_EXERCISE BRIEF_:
Stop after the line with "Replit-Commit-Author: Assistant"; until then, please copy every line of the records word for word from the first.

== DATA FOR ANALYSIS ==

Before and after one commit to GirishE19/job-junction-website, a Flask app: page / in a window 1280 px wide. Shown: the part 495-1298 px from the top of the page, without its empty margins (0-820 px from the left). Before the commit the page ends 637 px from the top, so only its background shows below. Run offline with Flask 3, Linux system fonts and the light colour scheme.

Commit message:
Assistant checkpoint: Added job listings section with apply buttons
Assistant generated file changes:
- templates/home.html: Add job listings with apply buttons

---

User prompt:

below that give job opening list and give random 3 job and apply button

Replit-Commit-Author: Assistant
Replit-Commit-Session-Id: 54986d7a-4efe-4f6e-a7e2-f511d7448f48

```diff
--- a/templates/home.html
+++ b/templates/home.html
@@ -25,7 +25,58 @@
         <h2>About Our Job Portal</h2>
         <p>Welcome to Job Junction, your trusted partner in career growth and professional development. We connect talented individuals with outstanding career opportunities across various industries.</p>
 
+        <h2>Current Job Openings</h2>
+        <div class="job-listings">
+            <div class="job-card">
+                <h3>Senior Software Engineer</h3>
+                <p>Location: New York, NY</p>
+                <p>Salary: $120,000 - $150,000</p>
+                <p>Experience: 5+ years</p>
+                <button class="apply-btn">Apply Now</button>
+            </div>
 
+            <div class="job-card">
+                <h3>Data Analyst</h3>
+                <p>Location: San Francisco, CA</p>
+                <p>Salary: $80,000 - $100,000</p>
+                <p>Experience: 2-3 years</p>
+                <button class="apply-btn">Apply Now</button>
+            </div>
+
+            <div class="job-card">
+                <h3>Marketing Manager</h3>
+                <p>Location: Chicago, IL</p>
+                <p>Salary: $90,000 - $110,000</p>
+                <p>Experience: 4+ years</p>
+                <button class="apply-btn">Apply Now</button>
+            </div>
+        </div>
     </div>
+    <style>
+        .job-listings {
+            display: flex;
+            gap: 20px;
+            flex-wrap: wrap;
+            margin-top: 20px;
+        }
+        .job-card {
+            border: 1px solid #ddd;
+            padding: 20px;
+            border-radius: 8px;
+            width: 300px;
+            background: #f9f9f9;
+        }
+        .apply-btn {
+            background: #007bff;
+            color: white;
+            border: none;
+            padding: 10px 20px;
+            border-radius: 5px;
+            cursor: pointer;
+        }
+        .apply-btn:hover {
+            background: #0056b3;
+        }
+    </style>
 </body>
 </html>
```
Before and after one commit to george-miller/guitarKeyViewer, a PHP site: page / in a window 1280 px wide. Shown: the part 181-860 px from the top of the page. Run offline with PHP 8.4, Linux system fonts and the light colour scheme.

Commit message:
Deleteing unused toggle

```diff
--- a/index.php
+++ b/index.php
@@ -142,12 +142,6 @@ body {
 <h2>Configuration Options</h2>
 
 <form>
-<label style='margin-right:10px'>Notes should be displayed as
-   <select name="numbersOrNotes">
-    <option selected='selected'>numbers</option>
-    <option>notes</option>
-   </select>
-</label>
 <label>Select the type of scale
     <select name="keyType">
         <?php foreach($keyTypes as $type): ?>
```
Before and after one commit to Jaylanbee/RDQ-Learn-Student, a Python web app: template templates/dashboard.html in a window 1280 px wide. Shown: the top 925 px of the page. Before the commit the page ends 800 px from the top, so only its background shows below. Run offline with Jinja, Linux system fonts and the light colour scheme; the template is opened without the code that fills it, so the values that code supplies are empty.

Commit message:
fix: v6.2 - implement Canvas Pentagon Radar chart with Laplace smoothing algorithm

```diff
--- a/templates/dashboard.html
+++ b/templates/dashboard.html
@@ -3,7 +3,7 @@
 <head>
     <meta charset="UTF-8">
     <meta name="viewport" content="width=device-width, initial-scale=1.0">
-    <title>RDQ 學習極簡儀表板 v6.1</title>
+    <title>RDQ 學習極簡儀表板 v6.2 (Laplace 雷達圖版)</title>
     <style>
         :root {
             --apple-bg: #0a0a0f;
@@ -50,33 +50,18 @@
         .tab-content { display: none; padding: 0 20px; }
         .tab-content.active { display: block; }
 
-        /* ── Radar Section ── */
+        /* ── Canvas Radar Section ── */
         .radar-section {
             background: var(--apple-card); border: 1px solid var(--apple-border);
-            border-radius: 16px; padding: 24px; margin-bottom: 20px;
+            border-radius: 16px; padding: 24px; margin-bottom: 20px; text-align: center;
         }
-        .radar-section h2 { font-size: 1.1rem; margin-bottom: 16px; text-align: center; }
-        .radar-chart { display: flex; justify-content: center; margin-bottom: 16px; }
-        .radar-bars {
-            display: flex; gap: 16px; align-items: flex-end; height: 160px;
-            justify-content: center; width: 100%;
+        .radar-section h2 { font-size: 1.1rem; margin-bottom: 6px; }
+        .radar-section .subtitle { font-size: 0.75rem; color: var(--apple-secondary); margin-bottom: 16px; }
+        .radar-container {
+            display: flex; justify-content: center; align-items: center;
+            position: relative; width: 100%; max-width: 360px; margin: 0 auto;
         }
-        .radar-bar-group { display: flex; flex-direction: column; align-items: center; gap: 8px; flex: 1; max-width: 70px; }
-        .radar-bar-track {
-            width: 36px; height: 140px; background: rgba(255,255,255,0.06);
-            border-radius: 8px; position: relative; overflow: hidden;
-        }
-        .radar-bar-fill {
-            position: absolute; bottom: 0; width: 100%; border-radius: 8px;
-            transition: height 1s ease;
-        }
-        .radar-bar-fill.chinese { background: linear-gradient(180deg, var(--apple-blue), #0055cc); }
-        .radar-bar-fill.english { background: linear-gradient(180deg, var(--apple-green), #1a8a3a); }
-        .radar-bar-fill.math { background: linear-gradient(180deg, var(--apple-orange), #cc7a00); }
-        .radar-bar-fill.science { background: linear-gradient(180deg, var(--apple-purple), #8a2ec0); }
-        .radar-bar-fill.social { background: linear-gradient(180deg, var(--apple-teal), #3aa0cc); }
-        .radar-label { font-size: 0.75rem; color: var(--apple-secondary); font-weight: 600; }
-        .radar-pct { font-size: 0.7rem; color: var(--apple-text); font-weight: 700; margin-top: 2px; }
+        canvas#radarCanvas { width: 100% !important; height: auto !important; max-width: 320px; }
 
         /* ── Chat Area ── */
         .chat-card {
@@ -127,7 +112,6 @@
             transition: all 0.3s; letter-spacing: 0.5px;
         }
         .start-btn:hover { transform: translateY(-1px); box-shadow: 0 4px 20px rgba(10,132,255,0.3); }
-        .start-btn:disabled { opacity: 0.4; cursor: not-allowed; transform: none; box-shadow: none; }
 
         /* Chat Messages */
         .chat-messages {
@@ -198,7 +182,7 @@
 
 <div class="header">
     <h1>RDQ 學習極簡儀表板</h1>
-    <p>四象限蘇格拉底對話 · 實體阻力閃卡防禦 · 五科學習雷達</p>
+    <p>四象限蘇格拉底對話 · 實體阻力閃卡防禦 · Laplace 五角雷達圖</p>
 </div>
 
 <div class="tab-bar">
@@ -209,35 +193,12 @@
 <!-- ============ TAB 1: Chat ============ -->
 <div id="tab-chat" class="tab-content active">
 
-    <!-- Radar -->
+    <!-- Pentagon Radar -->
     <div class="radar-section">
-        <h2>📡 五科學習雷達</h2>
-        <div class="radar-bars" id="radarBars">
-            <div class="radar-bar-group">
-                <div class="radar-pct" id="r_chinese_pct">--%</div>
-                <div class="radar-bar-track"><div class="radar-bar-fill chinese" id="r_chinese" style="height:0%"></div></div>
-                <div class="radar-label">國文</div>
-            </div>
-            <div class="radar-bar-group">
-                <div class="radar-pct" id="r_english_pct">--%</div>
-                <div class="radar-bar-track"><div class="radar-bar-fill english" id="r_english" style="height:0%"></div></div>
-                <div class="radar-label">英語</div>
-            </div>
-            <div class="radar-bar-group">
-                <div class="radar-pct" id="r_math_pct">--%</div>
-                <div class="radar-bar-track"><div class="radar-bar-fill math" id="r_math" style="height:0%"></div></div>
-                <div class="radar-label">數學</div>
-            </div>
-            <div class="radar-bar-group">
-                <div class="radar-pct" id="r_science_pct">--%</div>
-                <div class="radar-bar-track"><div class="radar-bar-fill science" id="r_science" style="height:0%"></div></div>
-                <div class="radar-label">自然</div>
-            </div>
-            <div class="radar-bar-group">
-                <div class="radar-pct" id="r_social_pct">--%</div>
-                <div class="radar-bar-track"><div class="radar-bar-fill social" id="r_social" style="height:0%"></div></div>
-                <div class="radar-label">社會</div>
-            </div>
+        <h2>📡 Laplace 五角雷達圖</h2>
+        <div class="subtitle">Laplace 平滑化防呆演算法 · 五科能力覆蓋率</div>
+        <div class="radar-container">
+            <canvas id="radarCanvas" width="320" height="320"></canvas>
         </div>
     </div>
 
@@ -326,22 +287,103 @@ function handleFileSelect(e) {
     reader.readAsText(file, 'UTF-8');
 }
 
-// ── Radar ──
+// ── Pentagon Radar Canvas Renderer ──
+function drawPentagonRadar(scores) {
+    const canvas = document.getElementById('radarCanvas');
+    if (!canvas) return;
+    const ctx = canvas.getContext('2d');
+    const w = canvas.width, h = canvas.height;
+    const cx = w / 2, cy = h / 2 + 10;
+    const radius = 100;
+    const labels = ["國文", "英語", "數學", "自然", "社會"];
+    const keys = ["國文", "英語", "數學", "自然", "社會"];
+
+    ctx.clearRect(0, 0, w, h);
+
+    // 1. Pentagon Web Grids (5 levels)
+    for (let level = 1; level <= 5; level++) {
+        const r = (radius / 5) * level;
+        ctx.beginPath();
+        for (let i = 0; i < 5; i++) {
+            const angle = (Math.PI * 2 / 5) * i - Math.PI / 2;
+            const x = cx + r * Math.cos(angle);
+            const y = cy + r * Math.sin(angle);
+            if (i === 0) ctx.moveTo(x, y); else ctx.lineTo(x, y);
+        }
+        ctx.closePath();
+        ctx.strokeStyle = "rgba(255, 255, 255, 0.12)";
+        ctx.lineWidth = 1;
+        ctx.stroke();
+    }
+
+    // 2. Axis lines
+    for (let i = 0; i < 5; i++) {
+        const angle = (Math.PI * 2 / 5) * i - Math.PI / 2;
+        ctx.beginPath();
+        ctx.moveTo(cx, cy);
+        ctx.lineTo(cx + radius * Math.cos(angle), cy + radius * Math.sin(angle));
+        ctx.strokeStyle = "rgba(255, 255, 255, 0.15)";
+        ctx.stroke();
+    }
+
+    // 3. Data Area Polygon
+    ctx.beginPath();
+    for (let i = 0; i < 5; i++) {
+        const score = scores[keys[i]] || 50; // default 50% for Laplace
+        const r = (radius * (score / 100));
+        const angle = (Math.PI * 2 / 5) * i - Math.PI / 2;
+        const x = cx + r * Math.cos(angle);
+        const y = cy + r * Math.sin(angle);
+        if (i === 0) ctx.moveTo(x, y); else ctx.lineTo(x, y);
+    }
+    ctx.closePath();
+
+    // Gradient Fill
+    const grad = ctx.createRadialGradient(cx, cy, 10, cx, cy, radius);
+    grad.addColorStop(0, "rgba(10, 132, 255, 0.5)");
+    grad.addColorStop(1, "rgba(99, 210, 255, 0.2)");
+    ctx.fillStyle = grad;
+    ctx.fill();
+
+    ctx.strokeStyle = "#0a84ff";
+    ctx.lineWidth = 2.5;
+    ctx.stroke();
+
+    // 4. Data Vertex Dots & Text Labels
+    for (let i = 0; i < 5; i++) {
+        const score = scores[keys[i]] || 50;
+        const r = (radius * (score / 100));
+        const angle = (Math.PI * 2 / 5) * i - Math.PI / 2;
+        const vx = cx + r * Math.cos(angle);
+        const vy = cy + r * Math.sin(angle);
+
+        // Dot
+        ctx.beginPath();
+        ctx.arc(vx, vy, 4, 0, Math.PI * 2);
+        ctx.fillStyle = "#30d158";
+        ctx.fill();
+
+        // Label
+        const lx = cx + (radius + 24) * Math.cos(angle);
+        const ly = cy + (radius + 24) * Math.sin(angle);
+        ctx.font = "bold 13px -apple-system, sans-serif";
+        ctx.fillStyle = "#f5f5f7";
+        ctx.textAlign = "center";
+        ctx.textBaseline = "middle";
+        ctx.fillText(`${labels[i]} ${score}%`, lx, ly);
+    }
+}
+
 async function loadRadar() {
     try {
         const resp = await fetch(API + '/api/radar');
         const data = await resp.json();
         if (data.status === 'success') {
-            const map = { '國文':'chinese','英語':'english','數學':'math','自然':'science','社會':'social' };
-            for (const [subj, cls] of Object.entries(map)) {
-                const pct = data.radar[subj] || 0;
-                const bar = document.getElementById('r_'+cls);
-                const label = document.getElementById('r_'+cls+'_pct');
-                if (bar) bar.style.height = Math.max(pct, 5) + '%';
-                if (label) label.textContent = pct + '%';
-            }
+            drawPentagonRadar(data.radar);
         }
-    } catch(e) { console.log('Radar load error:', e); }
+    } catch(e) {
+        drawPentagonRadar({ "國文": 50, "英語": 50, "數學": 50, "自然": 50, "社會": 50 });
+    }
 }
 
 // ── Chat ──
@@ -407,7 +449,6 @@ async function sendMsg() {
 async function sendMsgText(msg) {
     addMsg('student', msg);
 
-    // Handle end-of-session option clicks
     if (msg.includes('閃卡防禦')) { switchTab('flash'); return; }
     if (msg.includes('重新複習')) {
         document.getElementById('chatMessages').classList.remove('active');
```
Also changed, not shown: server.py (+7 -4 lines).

===

_SOLUTION TO THIS TASK_:
Before and after one commit to GirishE19/job-junction-website, a Flask app: page / in a window 1280 px wide. Shown: the part 495-1298 px from the top of the page, without its empty margins (0-820 px from the left). Before the commit the page ends 637 px from the top, so only its background shows below. Run offline with Flask 3, Linux system fonts and the light colour scheme.

Commit message:
Assistant checkpoint: Added job listings section with apply buttons
Assistant generated file changes:
- templates/home.html: Add job listings with apply buttons

---

User prompt:

below that give job opening list and give random 3 job and apply button

Replit-Commit-Author: Assistant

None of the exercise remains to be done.